DATA TO EXAMINE:
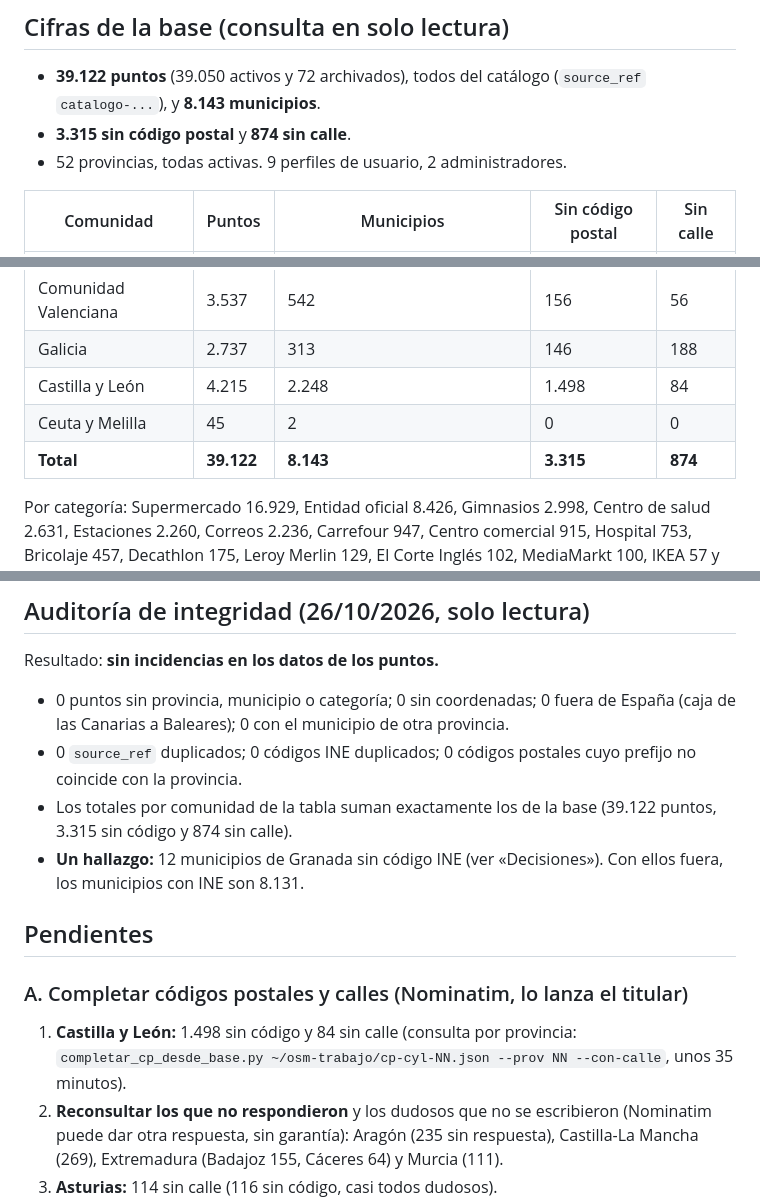
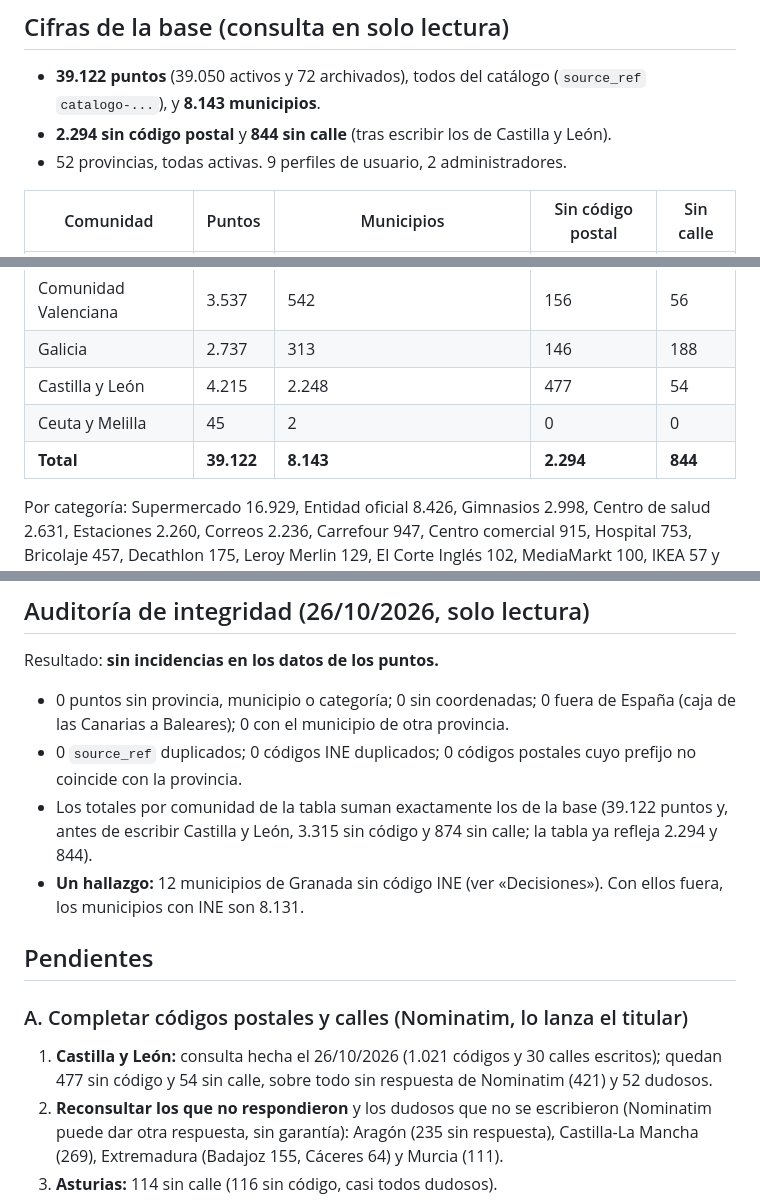
Before and after one commit to danytf/mapas, a Markdown page: docs/traspaso/PENDIENTES_CARGA_NACIONAL.md, 3 parts joined by grey strips. GitHub-like rendering.

```diff
--- a/docs/traspaso/PENDIENTES_CARGA_NACIONAL.md
+++ b/docs/traspaso/PENDIENTES_CARGA_NACIONAL.md
@@ -4,7 +4,7 @@ La carga nacional N2 de OpenStreetMap está **completa**: las 17 comunidades aut
 
 ## Cifras de la base (consulta en solo lectura)
 - **39.122 puntos** (39.050 activos y 72 archivados), todos del catálogo (`source_ref` `catalogo-...`), y **8.143 municipios**.
-- **3.315 sin código postal** y **874 sin calle**.
+- **2.294 sin código postal** y **844 sin calle** (tras escribir los de Castilla y León).
 - 52 provincias, todas activas. 9 perfiles de usuario, 2 administradores.
 
 | Comunidad | Puntos | Municipios | Sin código postal | Sin calle |
@@ -25,9 +25,9 @@ La carga nacional N2 de OpenStreetMap está **completa**: las 17 comunidades aut
 | Castilla-La Mancha | 1.960 | 919 | 289 | 27 |
 | Comunidad Valenciana | 3.537 | 542 | 156 | 56 |
 | Galicia | 2.737 | 313 | 146 | 188 |
-| Castilla y León | 4.215 | 2.248 | 1.498 | 84 |
+| Castilla y León | 4.215 | 2.248 | 477 | 54 |
 | Ceuta y Melilla | 45 | 2 | 0 | 0 |
-| **Total** | **39.122** | **8.143** | **3.315** | **874** |
+| **Total** | **39.122** | **8.143** | **2.294** | **844** |
 
 Por categoría: Supermercado 16.929, Entidad oficial 8.426, Gimnasios 2.998, Centro de salud 2.631, Estaciones 2.260, Correos 2.236, Carrefour 947, Centro comercial 915, Hospital 753, Bricolaje 457, Decathlon 175, Leroy Merlin 129, El Corte Inglés 102, MediaMarkt 100, IKEA 57 y Tiendas 7.
 
@@ -35,13 +35,13 @@ Por categoría: Supermercado 16.929, Entidad oficial 8.426, Gimnasios 2.998, Cen
 Resultado: **sin incidencias en los datos de los puntos.**
 - 0 puntos sin provincia, municipio o categoría; 0 sin coordenadas; 0 fuera de España (caja de las Canarias a Baleares); 0 con el municipio de otra provincia.
 - 0 `source_ref` duplicados; 0 códigos INE duplicados; 0 códigos postales cuyo prefijo no coincide con la provincia.
-- Los totales por comunidad de la tabla suman exactamente los de la base (39.122 puntos, 3.315 sin código y 874 sin calle).
+- Los totales por comunidad de la tabla suman exactamente los de la base (39.122 puntos y, antes de escribir Castilla y León, 3.315 sin código y 874 sin calle; la tabla ya refleja 2.294 y 844).
 - **Un hallazgo:** 12 municipios de Granada sin código INE (ver «Decisiones»). Con ellos fuera, los municipios con INE son 8.131.
 
 ## Pendientes
 
 ### A. Completar códigos postales y calles (Nominatim, lo lanza el titular)
-1. **Castilla y León:** 1.498 sin código y 84 sin calle (consulta por provincia: `completar_cp_desde_base.py ~/osm-trabajo/cp-cyl-NN.json --prov NN --con-calle`, unos 35 minutos).
+1. **Castilla y León:** consulta hecha el 26/10/2026 (1.021 códigos y 30 calles escritos); quedan 477 sin código y 54 sin calle, sobre todo sin respuesta de Nominatim (421) y 52 dudosos.
 2. **Reconsultar los que no respondieron** y los dudosos que no se escribieron (Nominatim puede dar otra respuesta, sin garantía): Aragón (235 sin respuesta), Castilla-La Mancha (269), Extremadura (Badajoz 155, Cáceres 64) y Murcia (111).
 3. **Asturias:** 114 sin calle (116 sin código, casi todos dudosos).
 4. El resto de comunidades tiene pocos huecos (ver tabla).
```
Also changed, not shown: docs/CARGA_N2_CASTILLA_Y_LEON.md (+1 -0 lines), docs/traspaso/ROADMAP.md (+2 -2 lines).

YOUR OBJECTIVE: What lines in the material above hold the string "comunidades"? List them.

RESULT FOR THIS TASK:
@@ -4,7 +4,7 @@ La carga nacional N2 de OpenStreetMap está **completa**: las 17 comunidades aut
@@ -25,9 +25,9 @@ La carga nacional N2 de OpenStreetMap está **completa**: las 17 comunidades aut
 4. El resto de comunidades tiene pocos huecos (ver tabla).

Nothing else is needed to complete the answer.